=== Records provided ===
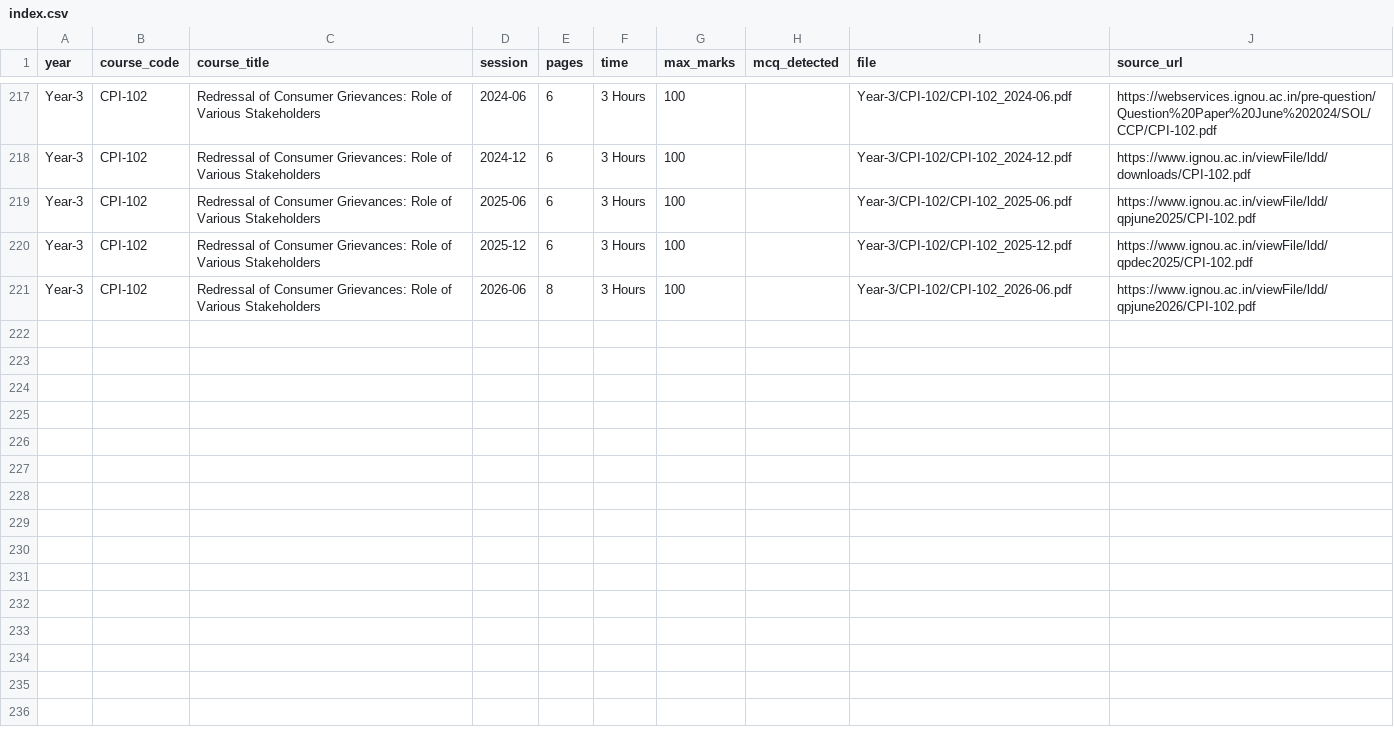
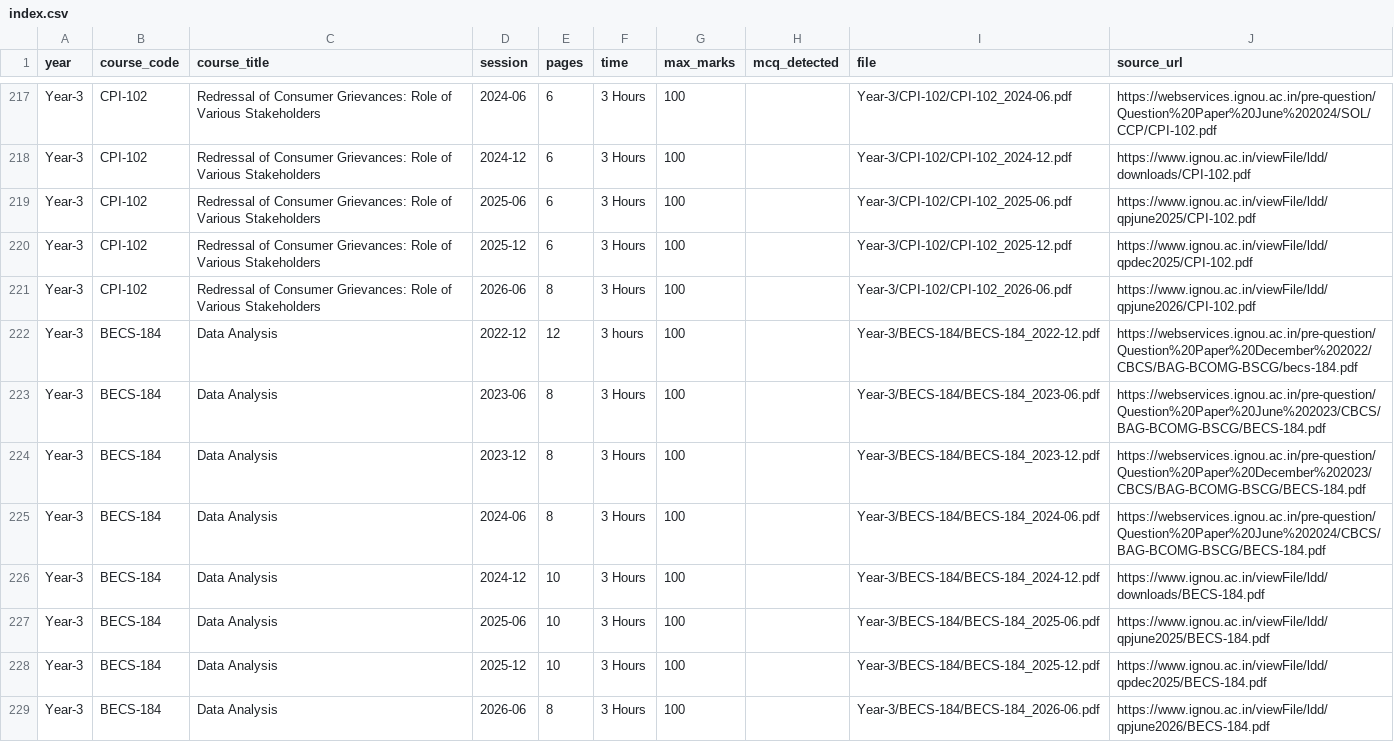
Before and after one commit to uvaisv/BCOMF-Study-tool, a CSV file: question-papers/index.csv, drawn as a sheet; only a part is shown, gaps mark what is left out; the diff names each change by its address in the sheet, - before the commit and + after, or states it on an @@ line.

```diff
--- a/question-papers/index.csv
+++ b/question-papers/index.csv
+row 222: Year-3 | BECS-184 | Data Analysis | 2022-12 | 12 | 3 hours | 100 |  | Year-3/BECS-184/BECS-184_2022-12.pdf | https://webservices.ignou.ac.in/pre-question/Question%20Paper%20December%202022/CBCS/BAG-BCOMG-BSCG/becs-184.pdf
+row 223: Year-3 | BECS-184 | Data Analysis | 2023-06 | 8 | 3 Hours | 100 |  | Year-3/BECS-184/BECS-184_2023-06.pdf | https://webservices.ignou.ac.in/pre-question/Question%20Paper%20June%202023/CBCS/BAG-BCOMG-BSCG/BECS-184.pdf
+row 224: Year-3 | BECS-184 | Data Analysis | 2023-12 | 8 | 3 Hours | 100 |  | Year-3/BECS-184/BECS-184_2023-12.pdf | https://webservices.ignou.ac.in/pre-question/Question%20Paper%20December%202023/CBCS/BAG-BCOMG-BSCG/BECS-184.pdf
+row 225: Year-3 | BECS-184 | Data Analysis | 2024-06 | 8 | 3 Hours | 100 |  | Year-3/BECS-184/BECS-184_2024-06.pdf | https://webservices.ignou.ac.in/pre-question/Question%20Paper%20June%202024/CBCS/BAG-BCOMG-BSCG/BECS-184.pdf
+row 226: Year-3 | BECS-184 | Data Analysis | 2024-12 | 10 | 3 Hours | 100 |  | Year-3/BECS-184/BECS-184_2024-12.pdf | https://www.ignou.ac.in/viewFile/ldd/downloads/BECS-184.pdf
+row 227: Year-3 | BECS-184 | Data Analysis | 2025-06 | 10 | 3 Hours | 100 |  | Year-3/BECS-184/BECS-184_2025-06.pdf | https://www.ignou.ac.in/viewFile/ldd/qpjune2025/BECS-184.pdf
+row 228: Year-3 | BECS-184 | Data Analysis | 2025-12 | 10 | 3 Hours | 100 |  | Year-3/BECS-184/BECS-184_2025-12.pdf | https://www.ignou.ac.in/viewFile/ldd/qpdec2025/BECS-184.pdf
+row 229: Year-3 | BECS-184 | Data Analysis | 2026-06 | 8 | 3 Hours | 100 |  | Year-3/BECS-184/BECS-184_2026-06.pdf | https://www.ignou.ac.in/viewFile/ldd/qpjune2026/BECS-184.pdf
```
Also changed, not shown: 12 other files.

=== What the task requires ===
Pull out every line of the records above that contains the word "index".

=== Task result ===
Before and after one commit to uvaisv/BCOMF-Study-tool, a CSV file: question-papers/index.csv, drawn as a sheet; only a part is shown, gaps mark what is left out; the diff names each change by its address in the sheet, - before the commit and + after, or states it on an @@ line.
--- a/question-papers/index.csv
+++ b/question-papers/index.csv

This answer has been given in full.